_Task item:_
Copy each line from the data that has the word "fills" in it.

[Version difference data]
= Beginning of Section =

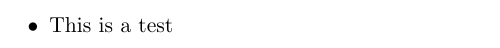
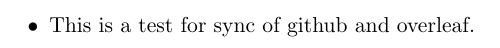
Before and after one commit to wernerd-econ/PaperRepo, a LaTeX document (main.tex): part of the page, cut at the place of the change. Compiled offline with pdfLaTeX.

Commit message:
Update on Overleaf.

```diff
--- a/main.tex
+++ b/main.tex
@@ -2,7 +2,7 @@
 
 \begin{document}
 \begin{itemize}
-    \item This is a test
+    \item This is a test for sync of github and overleaf.
 \end{itemize}
 
 \end{document}
```
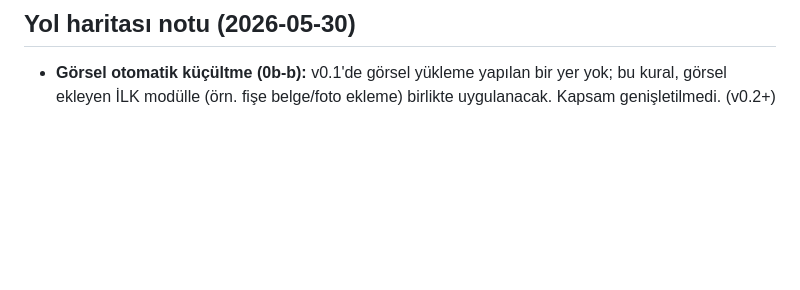
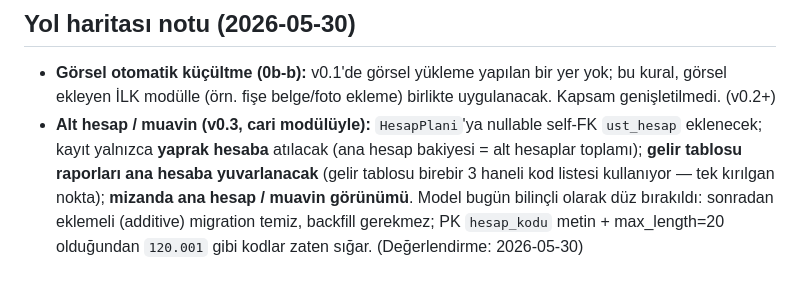
Before and after one commit to nuri-3838/erp-v01, a Markdown page: docs/ERP_v0.1_kapsam.md, the part around the change. Drawn GitHub-style; blank space fills up the shorter version.

Commit message:
docs: yol haritası notu — v0.3 alt hesap (ust_hesap self-FK, yaprak kayıt, gelir tablosu ana hesaba yuvarlama, mizan ana/muavin)
Co-Authored-By: Claude Opus 4.8 <noreply@anthropic.com>

```diff
--- a/docs/ERP_v0.1_kapsam.md
+++ b/docs/ERP_v0.1_kapsam.md
@@ -257,3 +257,4 @@ Her sürüm, bir öncekinin "bitti" kutuları dolmadan başlamaz.
 
 ## Yol haritası notu (2026-05-30)
 - **Görsel otomatik küçültme (0b-b):** v0.1'de görsel yükleme yapılan bir yer yok; bu kural, görsel ekleyen İLK modülle (örn. fişe belge/foto ekleme) birlikte uygulanacak. Kapsam genişletilmedi. (v0.2+)
+- **Alt hesap / muavin (v0.3, cari modülüyle):** `HesapPlani`'ya nullable self-FK `ust_hesap` eklenecek; kayıt yalnızca **yaprak hesaba** atılacak (ana hesap bakiyesi = alt hesaplar toplamı); **gelir tablosu raporları ana hesaba yuvarlanacak** (gelir tablosu birebir 3 haneli kod listesi kullanıyor — tek kırılgan nokta); **mizanda ana hesap / muavin görünümü**. Model bugün bilinçli olarak düz bırakıldı: sonradan eklemeli (additive) migration temiz, backfill gerekmez; PK `hesap_kodu` metin + max_length=20 olduğundan `120.001` gibi kodlar zaten sığar. (Değerlendirme: 2026-05-30)
```
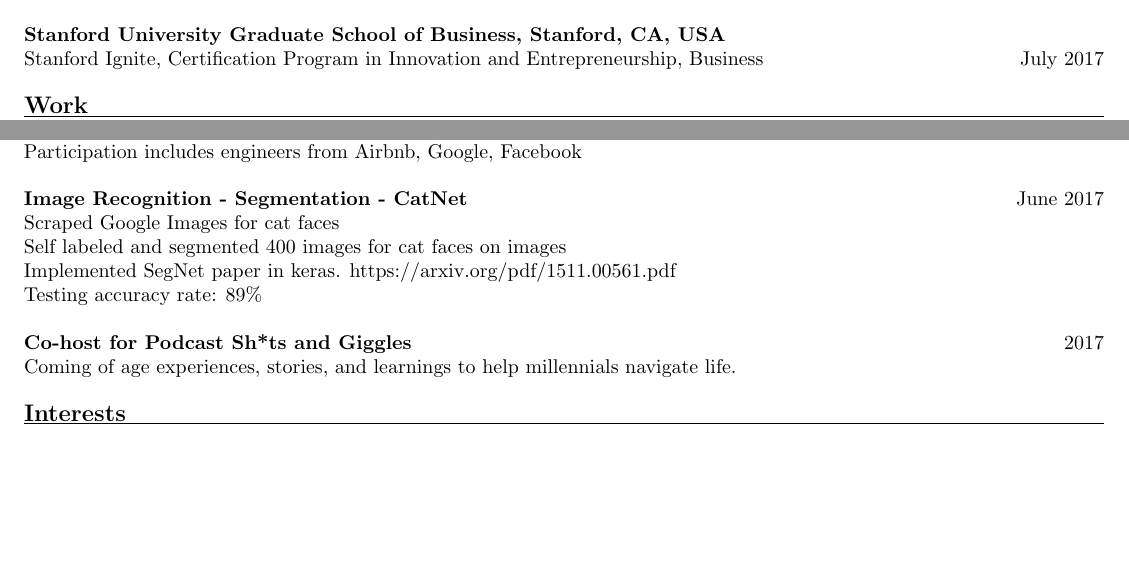
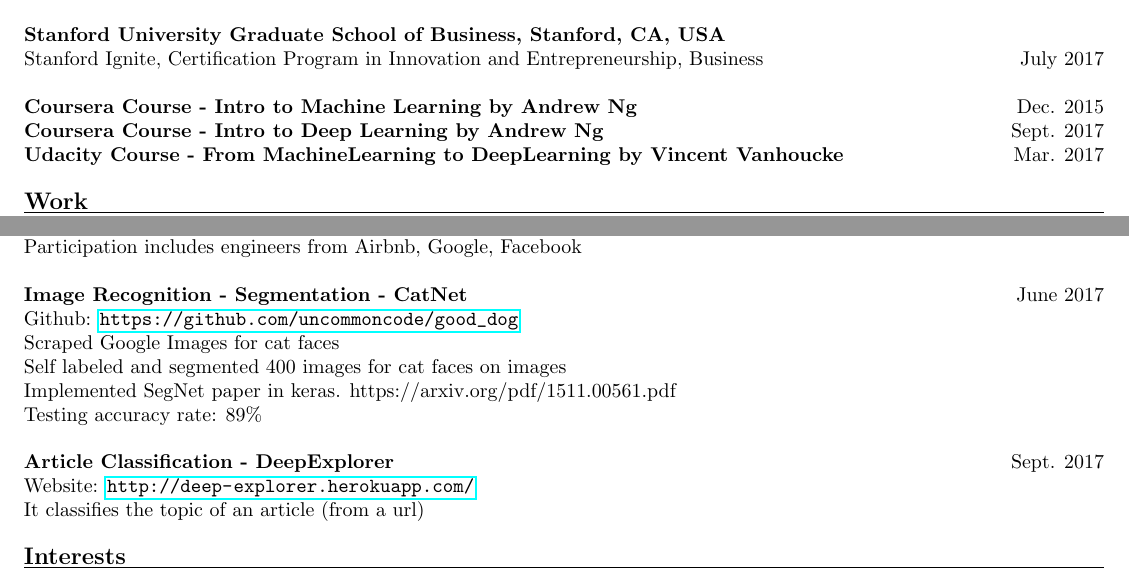
Before and after one commit to hackgoofer/Maximus, a LaTeX CV (resume.tex): two parts of the page, joined at a grey line, cut so that both start at the same text, the shorter picture padded with empty space. Compiled offline with pdfLaTeX.

Commit message:
finished

```diff
--- a/resume.tex
+++ b/resume.tex
@@ -29,6 +29,11 @@
          \noindent\textbf{Stanford University Graduate School of Business, Stanford, CA, USA} \\
          Stanford Ignite, Certification Program in Innovation and Entrepreneurship, Business \hfill July 2017\\
 
+         \noindent\textbf{Coursera Course - Intro to Machine Learning by Andrew Ng} \hfill Dec. 2015\\
+         \noindent\textbf{Coursera Course - Intro to Deep Learning by Andrew Ng} \hfill Sept. 2017 \\
+         \noindent\textbf{Udacity Course - From MachineLearning to DeepLearning by Vincent Vanhoucke} \hfill Mar. 2017 \\
+
+
     \titleline{\textbf{\large{Work}}}
         	\noindent\textbf{Software Engineer, Facebook} \hfill Oct. 2015 to Present \\
 	Engineer/Tech Lead on NewsFeed for the Facebook iOS app \\
@@ -49,13 +54,15 @@
       Participation includes engineers from Airbnb, Google, Facebook \\
 
       \noindent\textbf{Image Recognition - Segmentation - CatNet} \hfill June 2017 \\
+      Github: \url{https://github.com/uncommoncode/good_dog} \\
       Scraped Google Images for cat faces \\
       Self labeled and segmented 400 images for cat faces on images \\
       Implemented SegNet paper in keras. {https://arxiv.org/pdf/1511.00561.pdf} \\
       Testing accuracy rate: 89\% \\
 
-      \noindent\textbf{Co-host for Podcast Sh*ts and Giggles} \hfill 2017 \\
-      Coming of age experiences, stories, and learnings to help millennials navigate life. \\
+      \noindent\textbf{Article Classification - DeepExplorer} \hfill Sept. 2017 \\
+      Website: \url{http://deep-explorer.herokuapp.com/} \\
+      It classifies the topic of an article (from a url) \\
 
     \titleline{\textbf{\large{Interests}}}
      \noindent{Art: Music, Singing, Dancing, Painting, Dancing (Ballet and Contemporary), Playing the piano} \\
```
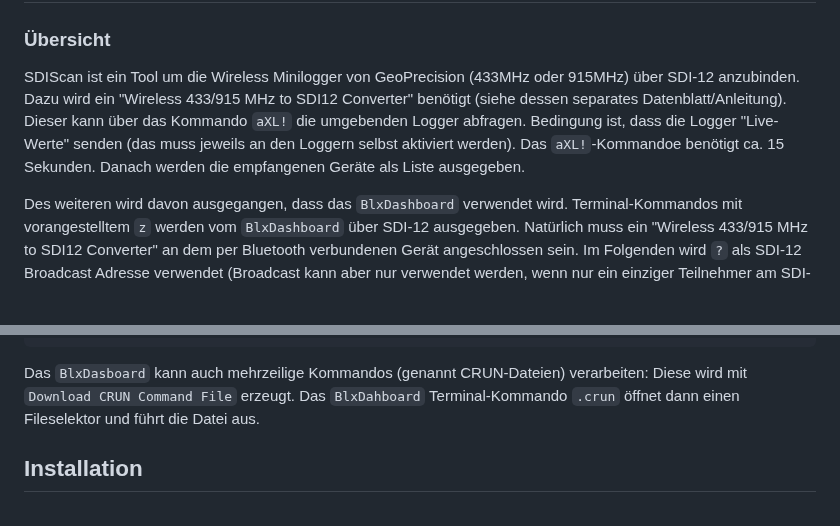
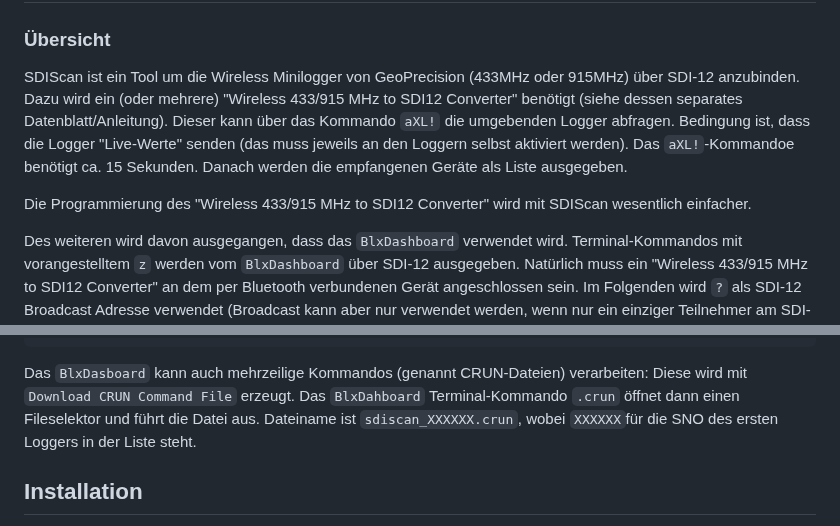
Before and after one commit to joembedded/sdiscan, a Markdown page: readme.md, 2 parts joined by grey strips. Rendered like a GitHub page; blank space fills up the shorter version.

```diff
--- a/readme.md
+++ b/readme.md
@@ -6,10 +6,12 @@
 
 ### Übersicht
 SDIScan ist ein Tool um die Wireless Minilogger von GeoPrecision (433MHz oder 915MHz) über SDI-12 anzubinden.
-Dazu wird ein "Wireless 433/915 MHz to SDI12 Converter" benötigt (siehe dessen separates Datenblatt/Anleitung).
+Dazu wird ein (oder mehrere) "Wireless 433/915 MHz to SDI12 Converter" benötigt (siehe dessen separates Datenblatt/Anleitung).
 Dieser kann über das Kommando `aXL!` die umgebenden Logger abfragen. Bedingung ist, dass die Logger "Live-Werte"
 senden (das muss jeweils an den Loggern selbst aktiviert werden). Das `aXL!`-Kommandoe benötigt ca. 15 Sekunden.
 Danach werden die empfangenen Geräte als Liste ausgegeben.
+
+Die Programmierung des "Wireless 433/915 MHz to SDI12 Converter" wird mit SDIScan wesentlich einfacher.
 
 Des weiteren wird davon ausgegangen, dass das `BlxDashboard` verwendet wird. Terminal-Kommandos mit vorangestelltem `z`
 werden vom `BlxDashboard` über SDI-12 ausgegeben. Natürlich muss ein "Wireless 433/915 MHz to SDI12 Converter" an dem
@@ -65,7 +67,7 @@ Das Ergebnis sieht so aus (mit Kommenaren)
 
 Das `BlxDasboard` kann auch mehrzeilige Kommandos (genannt CRUN-Dateien) verarbeiten:
 Diese wird mit `Download CRUN Command File` erzeugt. Das `BlxDahboard` Terminal-Kommando `.crun` öffnet dann einen Fileselektor
-und führt die Datei aus.
+und führt die Datei aus. Dateiname ist `sdiscan_XXXXXX.crun`, wobei `XXXXXX`für die SNO des ersten Loggers in der Liste steht.
 
 
 ## Installation
```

= End of Section =

_Written response:_
Before and after one commit to nuri-3838/erp-v01, a Markdown page: docs/ERP_v0.1_kapsam.md, the part around the change. Drawn GitHub-style; blank space fills up the shorter version.
Before and after one commit to joembedded/sdiscan, a Markdown page: readme.md, 2 parts joined by grey strips. Rendered like a GitHub page; blank space fills up the shorter version.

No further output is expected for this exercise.